Steps to install a pond with a liner:
For ponds, consider a mix of emergent, submergent, and floating species. Emergent plants, those that have their roots in the water but their shoots above water, can be added to the margins of pools. These include cattails (Typha spp.), arrowhead (Sagittaria spp.), and water lilies (Nymphaea spp.). Submergent species, or those that remain under water such as elodea, are often used as oxygenators. These are plants that remove carbon dioxide from the water and add oxygen. These plants are essential in most ponds to keep the water clear. Floating species or those that are not anchored at all in the pond include plants such as duckweed (Lemna minor), water lettuce (Pistia stratiotes), and water hyacinth (Eichhornia crassipes). While attractive, water hyacinth and water lettuce can be serious weed problems in the south; however, since they are not winter hardy, there is no problem with them spreading in northern climates. While not as effective as oxygenators, these plants help keep the water clear by limiting the amount of sunlight that algae receive. In tiny ponds created in barrels and similar containers, these plants may be adequate to maintain clear water.

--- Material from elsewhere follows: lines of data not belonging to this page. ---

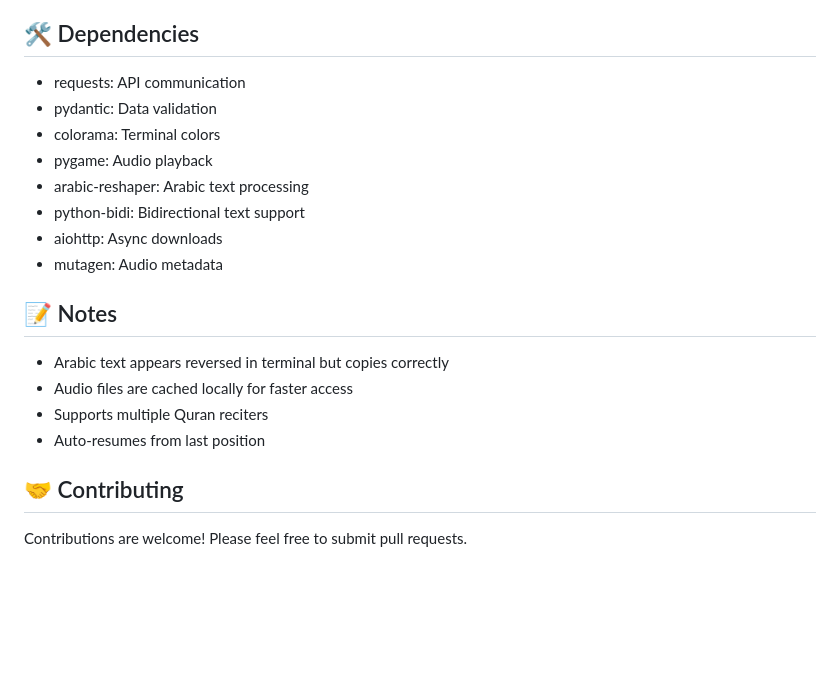
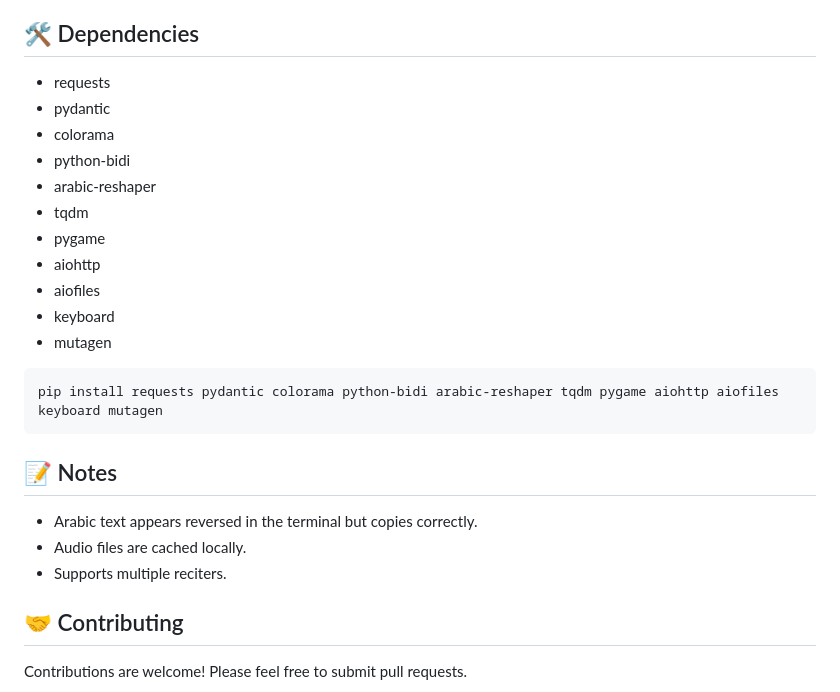
Before and after one commit to anonfaded/QuranCLI, a Markdown page: README.md, the part around the change printed below. GitHub-like rendering; blank space fills up the shorter version.

````diff
--- a/README.md
+++ b/README.md
@@ -97,21 +85,27 @@ python Quran-CLI.py
 
 ## 🛠️ Dependencies
 
-- requests: API communication
-- pydantic: Data validation
-- colorama: Terminal colors
-- pygame: Audio playback
-- arabic-reshaper: Arabic text processing
-- python-bidi: Bidirectional text support
-- aiohttp: Async downloads
-- mutagen: Audio metadata
+*   requests
+*   pydantic
+*   colorama
+*   python-bidi
+*   arabic-reshaper
+*   tqdm
+*   pygame
+*   aiohttp
+*   aiofiles
+*   keyboard
+*   mutagen
+
+```python
+pip install requests pydantic colorama python-bidi arabic-reshaper tqdm pygame aiohttp aiofiles keyboard mutagen
+```
 
 ## 📝 Notes
 
-- Arabic text appears reversed in terminal but copies correctly
-- Audio files are cached locally for faster access
-- Supports multiple Quran reciters
-- Auto-resumes from last position
+*   Arabic text appears reversed in the terminal but copies correctly.
+*   Audio files are cached locally.
+*   Supports multiple reciters.
 
 ## 🤝 Contributing
 
````
Also changed, not shown: other parts of README.md (+38 -50 lines).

Choosing and establishing plants for ponds
Plants should cover 50 to 70 percent of the water surface. Native plants usually do not need fertilizer. For some exotic water lilies, limited fertilizing once yearly may be required. Check with your nursery on care of plants and how deep to place potted plants. Be aware that over-fertilizing may cause unwanted algae blooms which can rob the water of oxygen.
Consider stocking your backyard pond with native fish. They are fun to watch and help keep the pond free of unwanted insects. Most small ponds will warm up quickly in the summer, so make sure you stock with fish that can tolerate elevated temperatures.
You'll also need scavengers, such as aquatic snails and tadpoles, to help control algae. In cold climates, a heater may be necessary for fish to survive the winter. However, this uses a significant amount of electricity and, in most cases, probably is not justified. A better option may be to set up an indoor aquarium in which to over-winter fish and plants.
Algae is a common problem in many newly established ponds. The water often becomes an unsightly green after a few days. While your first instinct is to drain the pond and start over, this only prolongs the problem. Once a pond is "balanced," algae usually are kept at an acceptable level. A balanced pond is one in which the nutrients are at the appropriate level for the plants present. Excess nutrients and light are needed for algae. Reducing the nutrients and decreasing the amount of light entering the water will help reduce algae. Floating plants or those with broad leaves such as water lilies will help reduce the amount of light available for algae and compete for available nutrients. Scavengers such as snails will help clean up wastes from the bottom of the pond.
Pond filters can help reduce algae, but require maintenance. Filters need to be cleaned frequently if algae is a problem. Chemicals can also be used to control algae. Use cautiously as they can be toxic to other plants and aquatic life. The need for algaecides should decrease as plants become established.
Excessive plant growth, especially of free-floating plants, may be a problem. Periodically skim off excess growth of duckweed, water lettuce, and other floating plants. Monthly, prune dying plant material. Clean out some of the decaying plant material that has accumulated in the bottom of the pond in the spring. Remember: a natural pond is not a swimming pool and too much cleaning can do more harm than good.
Locate the backyard pond where it is unlikely to attract unattended children. Check local safety ordinances to determine if a fence is required for the specific depth and size of your pond. Check local building ordinances for depth and safety restrictions and permits. Equip outdoor outlets with a ground-fault circuit interrupter. Unplug the pump before cleaning the filter.